"Return of the Archons" is one of actor Ben Stiller's favorite episodes of Star Trek. "Red Hour", the time of day when the "Festival" begins, is the name of his production company.[18]

References[edit]

  1. ^ Okuda, Okuda, and Mirek, p. 2493.
  2. ^ Okuda, Okuda, and Mirek, p. 1305.
  3. ^ Okuda, Okuda, and Mirek, p. 1239.
  4. ^ Okuda, Okuda, and Mirek, p. 1573.
  5. ^ Okuda, Okuda, and Mirek, p. 299.
  6. ^ Okuda, Okuda, and Mirek, p. 715.
  7. ^ Okuda, Okuda, and Mirek, p. 240-241.
  8. ^ Okuda, Okuda, and Mirek, p. 17.
  9. ^ Okuda, Okuda, and Mirek, p. 844-845.
  10. ^ a b c Greene, p. 64.
  11. ^ Okuda, Okuda, and Mirek, p. 3266.
  12. ^ a b c d e f "The Return of the Archons (episode)." MemoryAlpha.org. No date. Accessed January 15, 2014.
  13. ^ Okuda, Okuda, and Mirek, p. 106.
  14. ^ Okuda, Okuda, and Mirek, p. 1016.
  15. ^ Okuda, Okuda, and Mirek, p. 3347.
  16. ^ Okuda, Okuda, and Mirek, p. 3366.
  17. ^ Okuda, Okuda, and Mirek, p. 3334.
  18. ^ a b Hinman, Michael. "Does 'The Purge' Sound Familiar? It Should." 1701News.com. June 15, 2013. Accessed January 15, 2014.
  19. ^ a b Greene, p. 65.
  20. ^ a b Booker, p. 204.
  21. ^ Greene, p. 70.
  22. ^ Okuda, Okuda, and Mirek, p. 1835.
  23. ^ Farrand, p. 128-129.
  24. ^ Farrand, p. 129.
  25. ^ Farrand, p. 105-106.
  26. ^ Farrand, p. 119-120.
  27. ^ Farrand, p. 118.
  28. ^ Farrand, p. 176-177.
  29. ^ Greene, p. 64-65.
  30. ^ Booker, p. 205.
  31. ^ a b Burstein, p. 92.
  32. ^ Muir, p. 44.
  33. ^ Corey, p. 138-139.
  34. ^ Corey, p. 139.
  35. ^ Handlen, Zack (March 27, 2009). ""The Return Of The Archons" / "A Taste Of Armageddon"". The A.V. Club. Retrieved May 28, 2009. 

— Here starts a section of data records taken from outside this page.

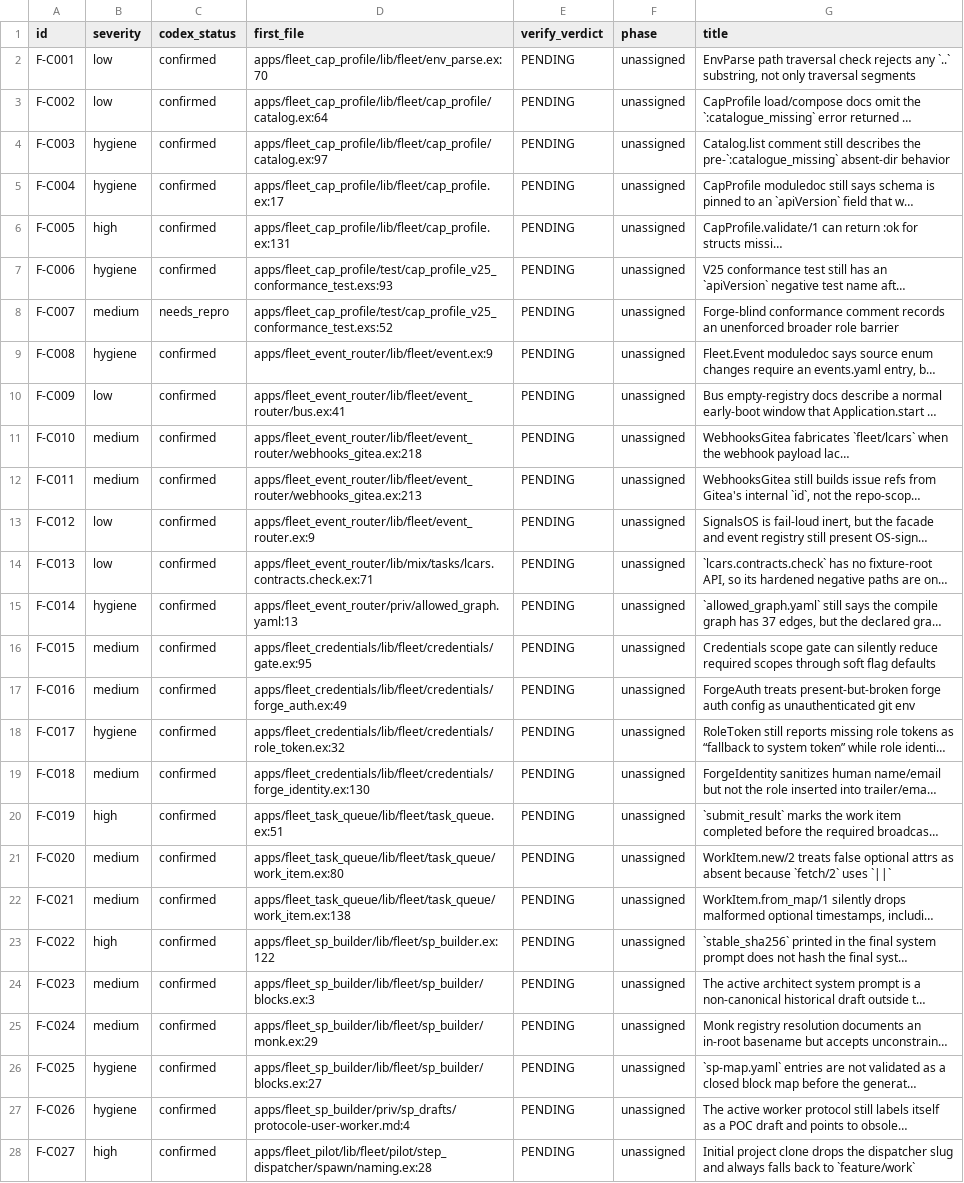
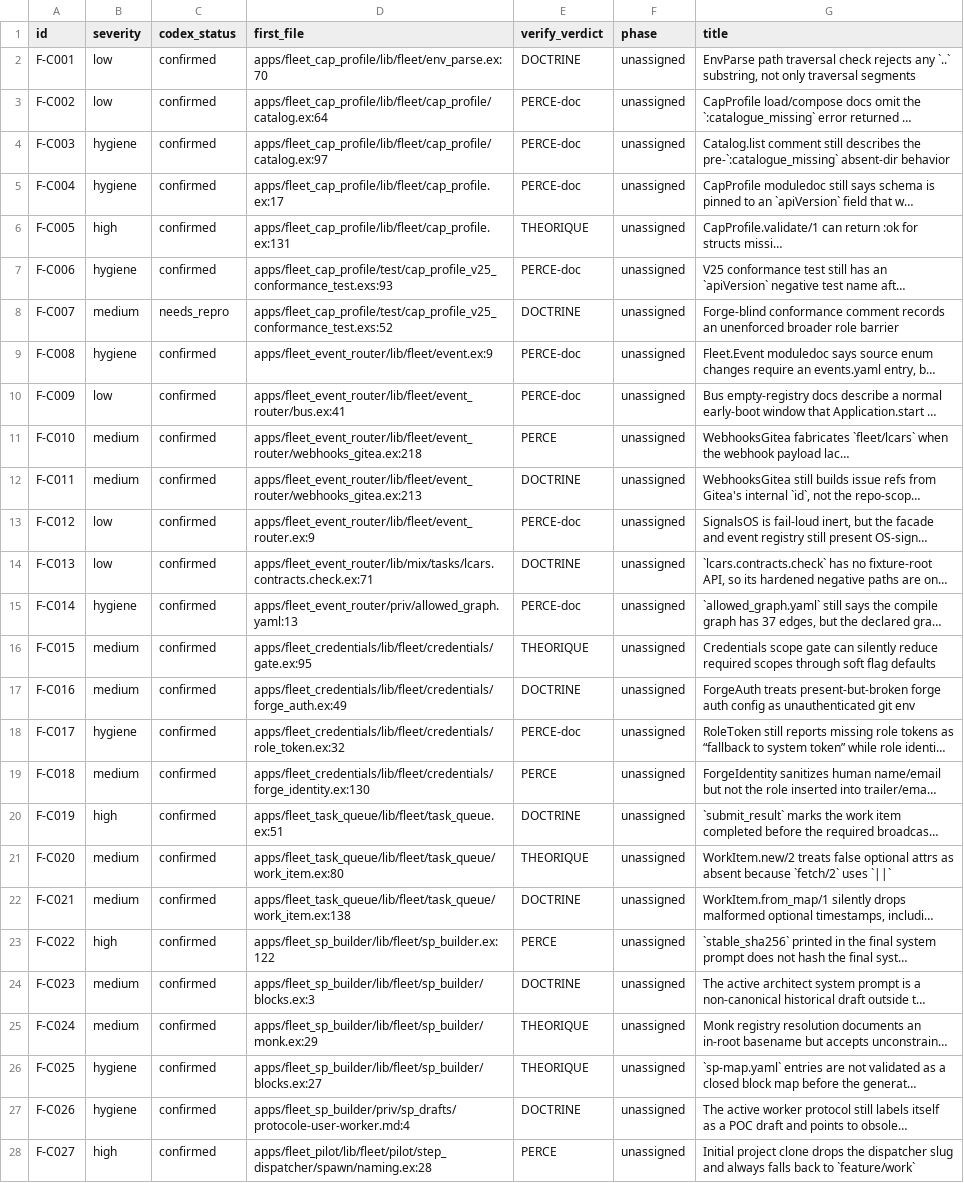
Before and after one commit to zUrp-Embedded/LCARS-fleet, a CSV file: fleet/runtime/_remediation/LEDGER.csv, drawn as a sheet; only a part is shown; long unchanged cells end in …; the diff covers the shown part only; the diff names each change by its address in the sheet, - before the commit and + after, or states it on an @@ line.

```diff
--- a/fleet/runtime/_remediation/LEDGER.csv
+++ b/fleet/runtime/_remediation/LEDGER.csv
-E2 (verify_verdict): PENDING
+E2 (verify_verdict): DOCTRINE
-E3:E5 (verify_verdict): PENDING
+E3:E5 (verify_verdict): PERCE-doc
-E6 (verify_verdict): PENDING
+E6 (verify_verdict): THEORIQUE
-E7 (verify_verdict): PENDING
+E7 (verify_verdict): PERCE-doc
-E8 (verify_verdict): PENDING
+E8 (verify_verdict): DOCTRINE
-E9:E10 (verify_verdict): PENDING
+E9:E10 (verify_verdict): PERCE-doc
-E11 (verify_verdict): PENDING
+E11 (verify_verdict): PERCE
-E12 (verify_verdict): PENDING
+E12 (verify_verdict): DOCTRINE
-E13 (verify_verdict): PENDING
+E13 (verify_verdict): PERCE-doc
-E14 (verify_verdict): PENDING
+E14 (verify_verdict): DOCTRINE
-E15 (verify_verdict): PENDING
+E15 (verify_verdict): PERCE-doc
-E16 (verify_verdict): PENDING
+E16 (verify_verdict): THEORIQUE
-E17 (verify_verdict): PENDING
+E17 (verify_verdict): DOCTRINE
-E18 (verify_verdict): PENDING
+E18 (verify_verdict): PERCE-doc
-E19 (verify_verdict): PENDING
+E19 (verify_verdict): PERCE
-E20 (verify_verdict): PENDING
+E20 (verify_verdict): DOCTRINE
-E21 (verify_verdict): PENDING
+E21 (verify_verdict): THEORIQUE
-E22 (verify_verdict): PENDING
+E22 (verify_verdict): DOCTRINE
-E23 (verify_verdict): PENDING
+E23 (verify_verdict): PERCE
-E24 (verify_verdict): PENDING
+E24 (verify_verdict): DOCTRINE
-E25:E26 (verify_verdict): PENDING
+E25:E26 (verify_verdict): THEORIQUE
-E27 (verify_verdict): PENDING
+E27 (verify_verdict): DOCTRINE
-E28 (verify_verdict): PENDING
+E28 (verify_verdict): PERCE
```
Also changed, not shown: 140 edited cells elsewhere in this file, 11 other files.
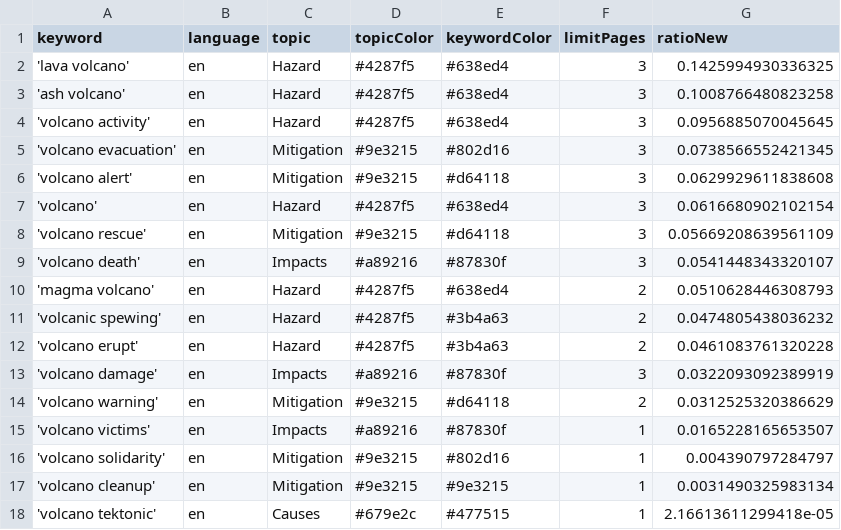
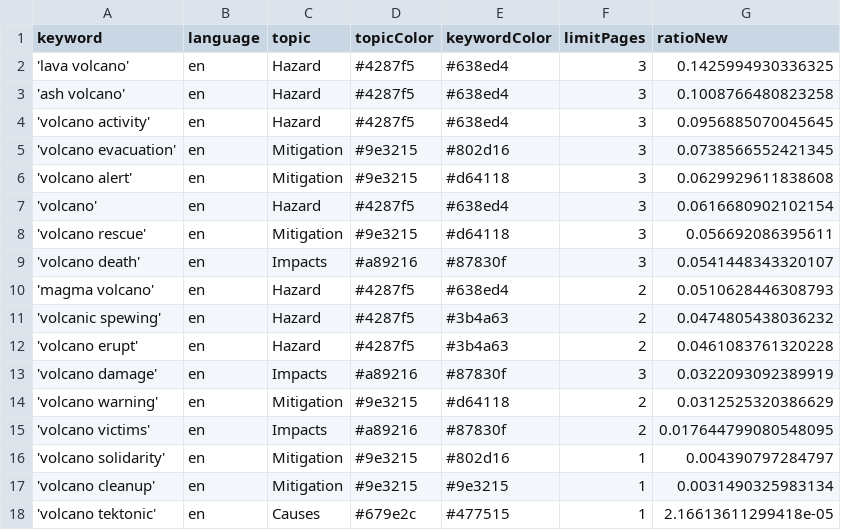
Before and after one commit to paulski99-news/volcanoIsComing, a CSV file: keywords.csv, drawn as a sheet.

Commit message:
Commit from GitHub Actions (harvest:0.0)

```diff
--- a/keywords.csv
+++ b/keywords.csv
@@ -7,3 +7,3 @@ keyword,language,topic,topicColor,keywordColor,limitPages,ratioNew
 'volcano',en,Hazard,#4287f5,#638ed4,3,0.0616680902102154
-'volcano rescue',en,Mitigation,#9e3215,#d64118,3,0.05669208639561109
+'volcano rescue',en,Mitigation,#9e3215,#d64118,3,0.056692086395611
 'volcano death',en,Impacts,#a89216,#87830f,3,0.0541448343320107
@@ -14,3 +14,3 @@ keyword,language,topic,topicColor,keywordColor,limitPages,ratioNew
 'volcano warning',en,Mitigation,#9e3215,#d64118,2,0.0312525320386629
-'volcano victims',en,Impacts,#a89216,#87830f,1,0.0165228165653507
+'volcano victims',en,Impacts,#a89216,#87830f,2,0.017644799080548095
 'volcano solidarity',en,Mitigation,#9e3215,#802d16,1,0.004390797284797
```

Bibliography[edit]

  • Booker, M. Keith (2008). "The Politics of 'Star Trek'". In Telotte, J.P. The Essential Science Fiction Television Reader (Lexington, Ky: University Press of Kentucky). 
  • Burstein, Michael (2006). "We Find the One Quite Adequate: Religious Attitudes in 'Star Trek'". In Gerrold, David; Sawyer, Robert J. Boarding the Enterprise: Transporters, Tribbles, and the Vulcan Death Grip in Gene Roddenberry's 'Star Trek' (Dallas, Tex.: BenBella Books). 
  • Corey, Michael Anthony (1995). Job, Jonah, and the Unconscious: A Psychological Interpretation of Evil and Spiritual Growth in the Old Testament. Lanham, Md.: University Press of America. 
  • Farrand, Phil (2010). The Nitpicker's Guide for Classic Trekkers. New York: Random House. 
  • Greene, Eric (2006). "The Prime Question". In Gerrold, David; Sawyer, Robert J. Boarding the Enterprise: Transporters, Tribbles, and the Vulcan Death Grip in Gene Roddenberry's 'Star Trek' (Dallas, Tex.: BenBella Books). 
  • Muir, John Kenneth (2005). Exploring Space, 1999: An Episode Guide and Complete History of the Mid-1970s Science Fiction Television Series. Jefferson, N.C.: McFarland & Co. 
  • Okuda, Michael; Okuda, Denise; Mirek, Debbie (2011). The Star Trek Encyclopedia. New York: Simon and Schuster. 

External links[edit]